Content revision data:
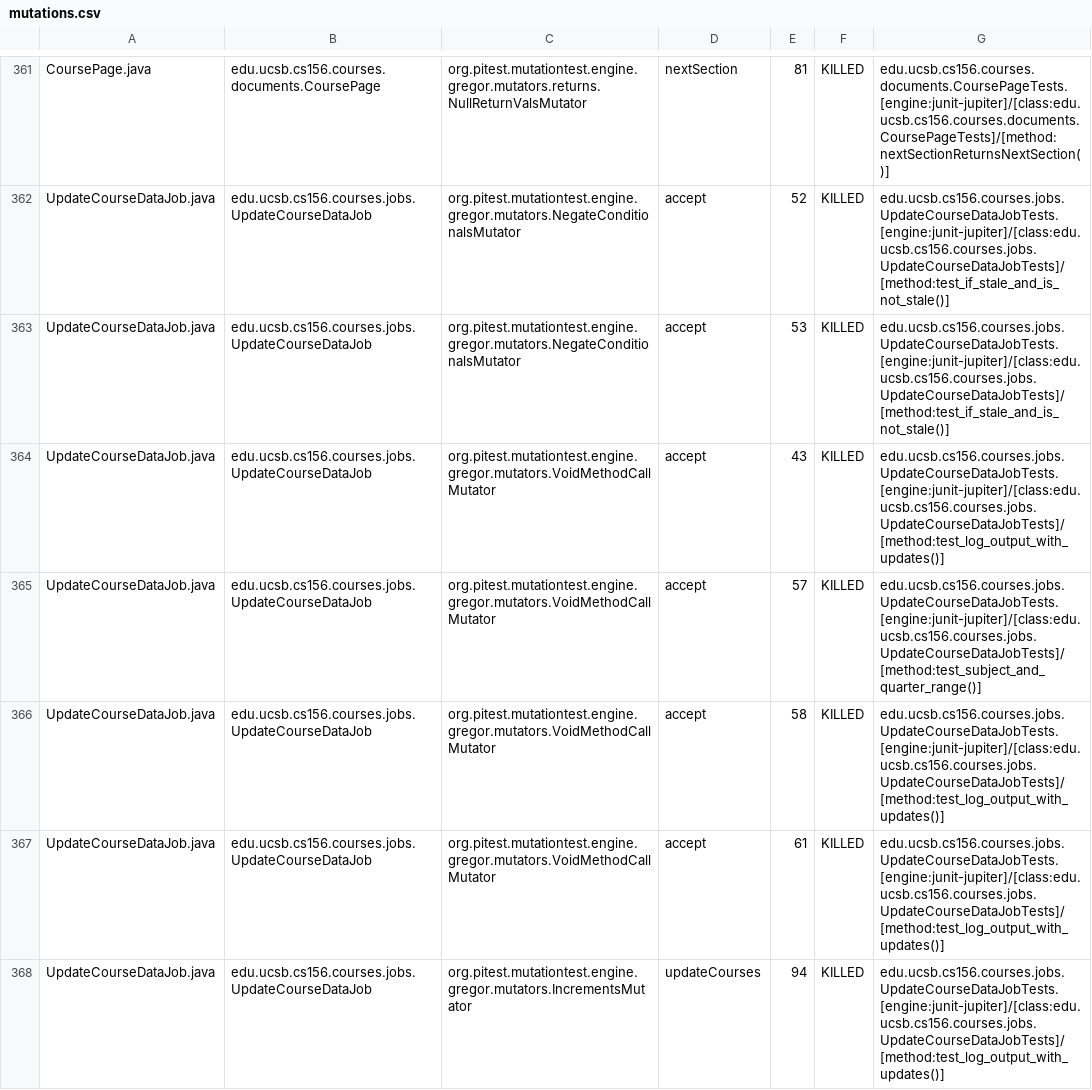
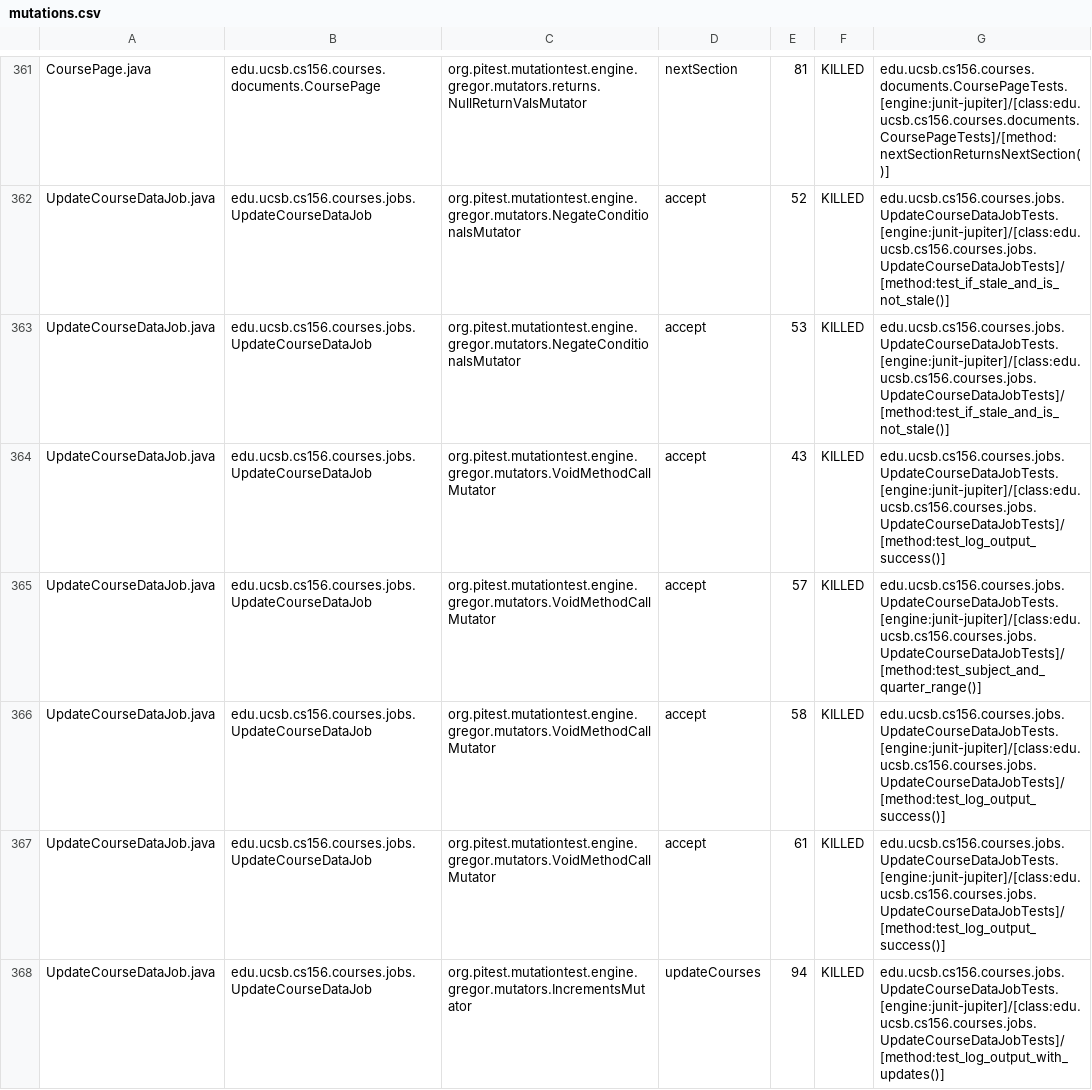
Before and after one commit to ucsb-cs156-s26/proj-courses-s26-01, a CSV file: prs/30/pitest/mutations.csv, drawn as a sheet; only a part is shown, gaps mark what is left out; the diff covers the shown part only.

Commit message:
Deploying to gh-pages from @ ucsb-cs156-s26/proj-courses-s26-01@1f2f2847e434bc9ccd6cc19aba784b13753b5350 🚀

```diff
--- a/prs/30/pitest/mutations.csv
+++ b/prs/30/pitest/mutations.csv
@@ -363,6 +363,6 @@ UpdateCourseDataJob.java,edu.ucsb.cs156.courses.jobs.UpdateCourseDataJob,org.pit
 UpdateCourseDataJob.java,edu.ucsb.cs156.courses.jobs.UpdateCourseDataJob,org.pitest.mutationtest.engine.gregor.mutators.NegateConditionalsMutator,accept,53,KILLED,edu.ucsb.cs156.courses.jobs.UpdateCourseDataJobTests.[engine:junit-jupiter]/[class:edu.ucsb.cs156.courses.jobs.UpdateCourseDataJobTests]/[method:test_if_stale_and_is_not_stale()]
-UpdateCourseDataJob.java,edu.ucsb.cs156.courses.jobs.UpdateCourseDataJob,org.pitest.mutationtest.engine.gregor.mutators.VoidMethodCallMutator,accept,43,KILLED,edu.ucsb.cs156.courses.jobs.UpdateCourseDataJobTests.[engine:junit-jupiter]/[class:edu.ucsb.cs156.courses.jobs.UpdateCourseDataJobTests]/[method:test_log_output_with_updates()]
+UpdateCourseDataJob.java,edu.ucsb.cs156.courses.jobs.UpdateCourseDataJob,org.pitest.mutationtest.engine.gregor.mutators.VoidMethodCallMutator,accept,43,KILLED,edu.ucsb.cs156.courses.jobs.UpdateCourseDataJobTests.[engine:junit-jupiter]/[class:edu.ucsb.cs156.courses.jobs.UpdateCourseDataJobTests]/[method:test_log_output_success()]
 UpdateCourseDataJob.java,edu.ucsb.cs156.courses.jobs.UpdateCourseDataJob,org.pitest.mutationtest.engine.gregor.mutators.VoidMethodCallMutator,accept,57,KILLED,edu.ucsb.cs156.courses.jobs.UpdateCourseDataJobTests.[engine:junit-jupiter]/[class:edu.ucsb.cs156.courses.jobs.UpdateCourseDataJobTests]/[method:test_subject_and_quarter_range()]
-UpdateCourseDataJob.java,edu.ucsb.cs156.courses.jobs.UpdateCourseDataJob,org.pitest.mutationtest.engine.gregor.mutators.VoidMethodCallMutator,accept,58,KILLED,edu.ucsb.cs156.courses.jobs.UpdateCourseDataJobTests.[engine:junit-jupiter]/[class:edu.ucsb.cs156.courses.jobs.UpdateCourseDataJobTests]/[method:test_log_output_with_updates()]
-UpdateCourseDataJob.java,edu.ucsb.cs156.courses.jobs.UpdateCourseDataJob,org.pitest.mutationtest.engine.gregor.mutators.VoidMethodCallMutator,accept,61,KILLED,edu.ucsb.cs156.courses.jobs.UpdateCourseDataJobTests.[engine:junit-jupiter]/[class:edu.ucsb.cs156.courses.jobs.UpdateCourseDataJobTests]/[method:test_log_output_with_updates()]
+UpdateCourseDataJob.java,edu.ucsb.cs156.courses.jobs.UpdateCourseDataJob,org.pitest.mutationtest.engine.gregor.mutators.VoidMethodCallMutator,accept,58,KILLED,edu.ucsb.cs156.courses.jobs.UpdateCourseDataJobTests.[engine:junit-jupiter]/[class:edu.ucsb.cs156.courses.jobs.UpdateCourseDataJobTests]/[method:test_log_output_success()]
+UpdateCourseDataJob.java,edu.ucsb.cs156.courses.jobs.UpdateCourseDataJob,org.pitest.mutationtest.engine.gregor.mutators.VoidMethodCallMutator,accept,61,KILLED,edu.ucsb.cs156.courses.jobs.UpdateCourseDataJobTests.[engine:junit-jupiter]/[class:edu.ucsb.cs156.courses.jobs.UpdateCourseDataJobTests]/[method:test_log_output_success()]
 UpdateCourseDataJob.java,edu.ucsb.cs156.courses.jobs.UpdateCourseDataJob,org.pitest.mutationtest.engine.gregor.mutators.IncrementsMutator,updateCourses,94,KILLED,edu.ucsb.cs156.courses.jobs.UpdateCourseDataJobTests.[engine:junit-jupiter]/[class:edu.ucsb.cs156.courses.jobs.UpdateCourseDataJobTests]/[method:test_log_output_with_updates()]
```
Also changed, not shown: 1 added row, 1 removed row and 55 edited cells elsewhere in this file, 53 other files.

Assignment:
The entries above are to be returned exactly, without their pictures.

Task response:
Before and after one commit to ucsb-cs156-s26/proj-courses-s26-01, a CSV file: prs/30/pitest/mutations.csv, drawn as a sheet; only a part is shown, gaps mark what is left out; the diff covers the shown part only.

Commit message:
Deploying to gh-pages from @ ucsb-cs156-s26/proj-courses-s26-01@1f2f2847e434bc9ccd6cc19aba784b13753b5350 🚀

```diff
--- a/prs/30/pitest/mutations.csv
+++ b/prs/30/pitest/mutations.csv
@@ -363,6 +363,6 @@ UpdateCourseDataJob.java,edu.ucsb.cs156.courses.jobs.UpdateCourseDataJob,org.pit
 UpdateCourseDataJob.java,edu.ucsb.cs156.courses.jobs.UpdateCourseDataJob,org.pitest.mutationtest.engine.gregor.mutators.NegateConditionalsMutator,accept,53,KILLED,edu.ucsb.cs156.courses.jobs.UpdateCourseDataJobTests.[engine:junit-jupiter]/[class:edu.ucsb.cs156.courses.jobs.UpdateCourseDataJobTests]/[method:test_if_stale_and_is_not_stale()]
-UpdateCourseDataJob.java,edu.ucsb.cs156.courses.jobs.UpdateCourseDataJob,org.pitest.mutationtest.engine.gregor.mutators.VoidMethodCallMutator,accept,43,KILLED,edu.ucsb.cs156.courses.jobs.UpdateCourseDataJobTests.[engine:junit-jupiter]/[class:edu.ucsb.cs156.courses.jobs.UpdateCourseDataJobTests]/[method:test_log_output_with_updates()]
+UpdateCourseDataJob.java,edu.ucsb.cs156.courses.jobs.UpdateCourseDataJob,org.pitest.mutationtest.engine.gregor.mutators.VoidMethodCallMutator,accept,43,KILLED,edu.ucsb.cs156.courses.jobs.UpdateCourseDataJobTests.[engine:junit-jupiter]/[class:edu.ucsb.cs156.courses.jobs.UpdateCourseDataJobTests]/[method:test_log_output_success()]
 UpdateCourseDataJob.java,edu.ucsb.cs156.courses.jobs.UpdateCourseDataJob,org.pitest.mutationtest.engine.gregor.mutators.VoidMethodCallMutator,accept,57,KILLED,edu.ucsb.cs156.courses.jobs.UpdateCourseDataJobTests.[engine:junit-jupiter]/[class:edu.ucsb.cs156.courses.jobs.UpdateCourseDataJobTests]/[method:test_subject_and_quarter_range()]
-UpdateCourseDataJob.java,edu.ucsb.cs156.courses.jobs.UpdateCourseDataJob,org.pitest.mutationtest.engine.gregor.mutators.VoidMethodCallMutator,accept,58,KILLED,edu.ucsb.cs156.courses.jobs.UpdateCourseDataJobTests.[engine:junit-jupiter]/[class:edu.ucsb.cs156.courses.jobs.UpdateCourseDataJobTests]/[method:test_log_output_with_updates()]
-UpdateCourseDataJob.java,edu.ucsb.cs156.courses.jobs.UpdateCourseDataJob,org.pitest.mutationtest.engine.gregor.mutators.VoidMethodCallMutator,accept,61,KILLED,edu.ucsb.cs156.courses.jobs.UpdateCourseDataJobTests.[engine:junit-jupiter]/[class:edu.ucsb.cs156.courses.jobs.UpdateCourseDataJobTests]/[method:test_log_output_with_updates()]
+UpdateCourseDataJob.java,edu.ucsb.cs156.courses.jobs.UpdateCourseDataJob,org.pitest.mutationtest.engine.gregor.mutators.VoidMethodCallMutator,accept,58,KILLED,edu.ucsb.cs156.courses.jobs.UpdateCourseDataJobTests.[engine:junit-jupiter]/[class:edu.ucsb.cs156.courses.jobs.UpdateCourseDataJobTests]/[method:test_log_output_success()]
+UpdateCourseDataJob.java,edu.ucsb.cs156.courses.jobs.UpdateCourseDataJob,org.pitest.mutationtest.engine.gregor.mutators.VoidMethodCallMutator,accept,61,KILLED,edu.ucsb.cs156.courses.jobs.UpdateCourseDataJobTests.[engine:junit-jupiter]/[class:edu.ucsb.cs156.courses.jobs.UpdateCourseDataJobTests]/[method:test_log_output_success()]
 UpdateCourseDataJob.java,edu.ucsb.cs156.courses.jobs.UpdateCourseDataJob,org.pitest.mutationtest.engine.gregor.mutators.IncrementsMutator,updateCourses,94,KILLED,edu.ucsb.cs156.courses.jobs.UpdateCourseDataJobTests.[engine:junit-jupiter]/[class:edu.ucsb.cs156.courses.jobs.UpdateCourseDataJobTests]/[method:test_log_output_with_updates()]
```
Also changed, not shown: 1 added row, 1 removed row and 55 edited cells elsewhere in this file, 53 other files.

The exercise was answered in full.